Last weekend I went grocery shopping, at my usual, let’s say, charismatic market, filled with angry moms who are notorious for getting into arguments in front of the egg display, and older bachelors, who’s carts are filled with potato crisps and Swanson meals, that I nearly consider inviting them over for dinner every time I am behind them in line. (Yes, I look at other people’s carts, don’t deny that you do too.)
Why do I go back every week, despite the traumatic experience that makes me want to psych myself up in the parking lot before grabbing a rickety (sometimes sticky, ugh) cart, armed with earbuds in, and a shopping list in hand? Because the produce selection is incredible, and the freshest available.
And, it’s cheap.
I don’t think there’s anyone who works in academia that will argue against shopping at an affordable market, because let’s face it, our compensation comes in the form of publishable works, not what gets automatically deposited into our account every week.

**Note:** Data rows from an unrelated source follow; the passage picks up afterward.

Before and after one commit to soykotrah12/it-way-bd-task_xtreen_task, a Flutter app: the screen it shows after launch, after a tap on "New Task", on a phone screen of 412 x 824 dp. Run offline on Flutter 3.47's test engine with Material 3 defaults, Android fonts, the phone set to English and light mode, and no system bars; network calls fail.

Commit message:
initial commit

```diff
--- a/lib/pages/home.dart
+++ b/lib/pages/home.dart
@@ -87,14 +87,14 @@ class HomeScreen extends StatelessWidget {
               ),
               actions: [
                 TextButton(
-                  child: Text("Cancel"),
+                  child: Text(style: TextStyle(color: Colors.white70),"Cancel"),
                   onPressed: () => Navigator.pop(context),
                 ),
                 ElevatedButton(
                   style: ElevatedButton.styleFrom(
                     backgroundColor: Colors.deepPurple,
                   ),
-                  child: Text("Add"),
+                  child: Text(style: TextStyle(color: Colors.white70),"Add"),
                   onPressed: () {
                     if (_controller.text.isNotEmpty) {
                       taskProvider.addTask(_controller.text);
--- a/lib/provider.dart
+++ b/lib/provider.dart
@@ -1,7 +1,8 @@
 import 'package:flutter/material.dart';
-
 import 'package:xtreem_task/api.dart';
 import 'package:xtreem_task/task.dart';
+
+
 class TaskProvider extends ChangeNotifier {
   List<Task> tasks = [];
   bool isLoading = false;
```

Anyway, that morning I had thankfully made it by the dangerous egg display without incident. In fact, I was surprised not to see the usual congestion at the front of the market; a bottle neck of people checking eggs to see if they had cracked in their crates, verifying what day it was on their cell phones and then comparing what the expiration date of the yogurt was, as well as the older ladies with luggage bags on wheels (yes) that habitually leave them in the middle of the aisle, only to give you a good whack to the boniest part of your ankle as they try to plow through the congestion that they deemed your fault. But at 8:30 a.m., on a Saturday no less, the aisle was clear; a welcoming pathway leading up to the fish counter.
As I glanced at the various filets, I wondered if we should have poached salmon for the hundredth time, or if I should be courageous and try something like monkfish; an ingredient I’ve only seen Morimoto hack up and conquer like an Iron Chef is expected to.
I couldn’t face it.
What I did come across was a whole branzino, sitting upright on its belly, wrapped up and its eye was so bright, that I just knew it had to have been packaged that morning. Also surprised at how inexpensive it was, I snatched up two.
Well, I was definitely in for a surprise when I unwrapped it on my cutting board that evening.
What’s that you say? You can’t see anything wrong with it?
Naturally there wouldn’t be anything wrong, but in my case, I was horrified to see it wasn’t gutted or scaled. That happy little fish sitting up on its belly tricked me. That, and a cleverly placed price sticker.
After getting many many scales in my hair and even eyebrows (ok, maybe one or two, but that was enough), I finally cleaned the branzino and was able to stuff the cavity and throw it in the oven. Sure, Eric Ripert probably would have be horrified about what I “wasted,” and that it did look like a bear tore into it, but I was happy with myself.
No matter how bad it looked.
I’ve butchered whole chickens for dinner (or storage in the freezer), but never a fish, and now I could add that to my list, no matter how sloppy the outcome.
And you can always cover up the ragged bits that you’re embarrased about with lemons.
2 whole branzino (cleaned and scaled), about a pound each
4 lemons, two sliced into rounds, the other two in half for juicing
Two tablespoons of capers (I love capers, if you’re weary of using so many, start with a teaspoon per fish)
Four tablespoons of olive oil
A couple pinches of coarse sea salt
A sharp knife
One sheet of aluminum foil (for easy clean up to roast your fish in)
One cookie sheet (to easily take the fish in and out of the oven)
This is so easy I almost feel guilty about posting it. But you know what? The story itself was quite hard to type up, as WordPress crashed halfway through without saving, so I won’t feel that guilty about it.
Adjust the baking rack to the middle position of the oven and preheat it to 450F. While it’s warming, tear a sheet of aluminum foil off that will be large enough to hold your branzino for roasting on top of your cookie sheet. If you’re paranoid about leakage, you can always tear off two sheets, using one to cover the cookie sheet and the other to hold the fish. Place the fish on the (if you’re using two sheets, the upper sheet of) aluminum foil, then tent up the ends, so that it looks like the bottom half of an open gift box (see photo above). Season the fish on top as well as the inside with coarse sea salt. Add a tablespoon of capers to the inside. Place as many lemon slices that will fit inside the cavity as well. Pour olive oil over the fish, so that it runs off the body and makes a lovely pool for it to cook in the aluminum foil. Do the same with the lemon juice. Repeat with the other fish, in another “aluminum foil package.”
Once the oven has reached 450F, throw the fish in. Bake for about fifteen minutes. A good way to test to see if it’s done is to take a fork, and pull a bit of the flesh away from the backbone. It should look opaque, and flaky.